Abdominal Compartment Hypertension and Abdominal Compartment Syndrome
Abdominal hypertension and compartment syndrome are frequent events following large-volume fluid resuscitation, complex ventral herniorrhaphy, pancreatitis, and other common disorders in the ICU. Early signs and symptoms heralding IAH and ACS lack sensitivity, and a high index of suspicion is needed to diagnose these problems early. Failure to recognize ACS, in particular, is associated with increased mortality related to multisystem organ failure. Whereas abdominal decompression remains the gold standard of treatment, other nonoperative treatment options, such as paracentesis and pharmacologic paralysis, can be used in selected instances. When a decompressive laparotomy is performed, timely closure of the abdominal wall is essential to minimize risk of development of an entero-atmospheric fistula and loss of domain ventral hernia.
KeywordsAbdominal compartment syndrome Abdominal hypertension Decompressive laparotomy Open abdomen
- 3.Department of Surgical Education. Intraabdominal pressure monitoring. In: Orlando; 2008. Available at: http://www.surgicalcriticalcare.net/Guidelines/intraabdominal_pressure_monitoring.pdf. Accessed 11/20/2015.Google Scholar
- 5.Kirkpatrick AW, Roberts DJ, De Waele J, et al. Intra-abdominal hypertension and the abdominal compartment syndrome: updated consensus definitions and clinical practice guidelines from the World Society of the Abdominal Compartment Syndrome. Intensive Care Med. 2013;39:1190–206.CrossRefGoogle Scholar
Open Access This chapter is licensed under the terms of the Creative Commons Attribution-NonCommercial 2.5 International License (http://creativecommons.org/licenses/by-nc/2.5/), which permits any noncommercial use, sharing, adaptation, distribution and reproduction in any medium or format, as long as you give appropriate credit to the original author(s) and the source, provide a link to the Creative Commons license and indicate if changes were made.
The images or other third party material in this chapter are included in the chapter's Creative Commons license, unless indicated otherwise in a credit line to the material.

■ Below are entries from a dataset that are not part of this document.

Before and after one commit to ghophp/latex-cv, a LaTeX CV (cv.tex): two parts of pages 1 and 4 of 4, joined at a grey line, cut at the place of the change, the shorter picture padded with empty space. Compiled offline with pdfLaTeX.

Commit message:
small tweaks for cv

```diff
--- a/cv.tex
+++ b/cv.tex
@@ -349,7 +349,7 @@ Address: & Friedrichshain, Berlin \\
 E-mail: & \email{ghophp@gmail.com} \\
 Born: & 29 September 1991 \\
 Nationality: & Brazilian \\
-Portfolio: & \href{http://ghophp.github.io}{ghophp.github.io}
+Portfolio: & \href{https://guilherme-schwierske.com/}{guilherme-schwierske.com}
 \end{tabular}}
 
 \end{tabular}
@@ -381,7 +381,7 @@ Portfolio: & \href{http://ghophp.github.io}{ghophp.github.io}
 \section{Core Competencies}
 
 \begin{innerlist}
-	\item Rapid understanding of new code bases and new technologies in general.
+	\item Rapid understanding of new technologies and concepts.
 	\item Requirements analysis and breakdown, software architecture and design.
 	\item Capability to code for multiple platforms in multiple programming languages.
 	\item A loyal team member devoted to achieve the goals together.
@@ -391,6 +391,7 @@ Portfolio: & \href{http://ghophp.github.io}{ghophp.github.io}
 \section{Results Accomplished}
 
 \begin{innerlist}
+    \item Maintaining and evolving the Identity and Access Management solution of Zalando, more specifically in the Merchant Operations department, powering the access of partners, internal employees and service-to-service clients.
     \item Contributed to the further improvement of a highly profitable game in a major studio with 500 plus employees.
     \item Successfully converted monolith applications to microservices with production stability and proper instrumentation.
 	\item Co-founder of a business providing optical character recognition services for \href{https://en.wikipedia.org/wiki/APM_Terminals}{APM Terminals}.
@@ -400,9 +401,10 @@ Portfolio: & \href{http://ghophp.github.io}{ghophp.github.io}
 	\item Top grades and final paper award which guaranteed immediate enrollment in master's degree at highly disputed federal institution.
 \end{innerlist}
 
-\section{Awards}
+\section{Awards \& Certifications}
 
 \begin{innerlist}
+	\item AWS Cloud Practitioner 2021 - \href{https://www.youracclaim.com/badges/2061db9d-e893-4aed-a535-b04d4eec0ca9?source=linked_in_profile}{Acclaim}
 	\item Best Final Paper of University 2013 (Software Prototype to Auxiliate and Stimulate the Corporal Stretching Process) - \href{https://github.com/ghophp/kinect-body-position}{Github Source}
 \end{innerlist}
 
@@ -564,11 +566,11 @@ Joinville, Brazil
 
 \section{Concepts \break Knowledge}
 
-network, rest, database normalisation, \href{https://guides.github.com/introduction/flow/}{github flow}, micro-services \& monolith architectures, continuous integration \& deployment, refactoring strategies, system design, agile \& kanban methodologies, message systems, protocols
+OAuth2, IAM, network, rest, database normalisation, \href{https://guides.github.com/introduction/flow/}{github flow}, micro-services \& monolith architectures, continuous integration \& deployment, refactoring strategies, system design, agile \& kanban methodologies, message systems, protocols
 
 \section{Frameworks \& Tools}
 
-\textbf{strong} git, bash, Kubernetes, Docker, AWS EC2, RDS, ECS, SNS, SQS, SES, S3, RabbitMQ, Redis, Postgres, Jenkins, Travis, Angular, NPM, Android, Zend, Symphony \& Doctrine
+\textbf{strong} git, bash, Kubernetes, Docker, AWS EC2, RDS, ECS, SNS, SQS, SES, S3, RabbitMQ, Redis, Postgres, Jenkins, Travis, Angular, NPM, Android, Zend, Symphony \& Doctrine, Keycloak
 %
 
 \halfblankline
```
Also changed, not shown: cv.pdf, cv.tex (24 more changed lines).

If material is not included in the chapter's Creative Commons license and your intended use is not permitted by statutory regulation or exceeds the permitted use, you will need to obtain permission directly from the copyright holder.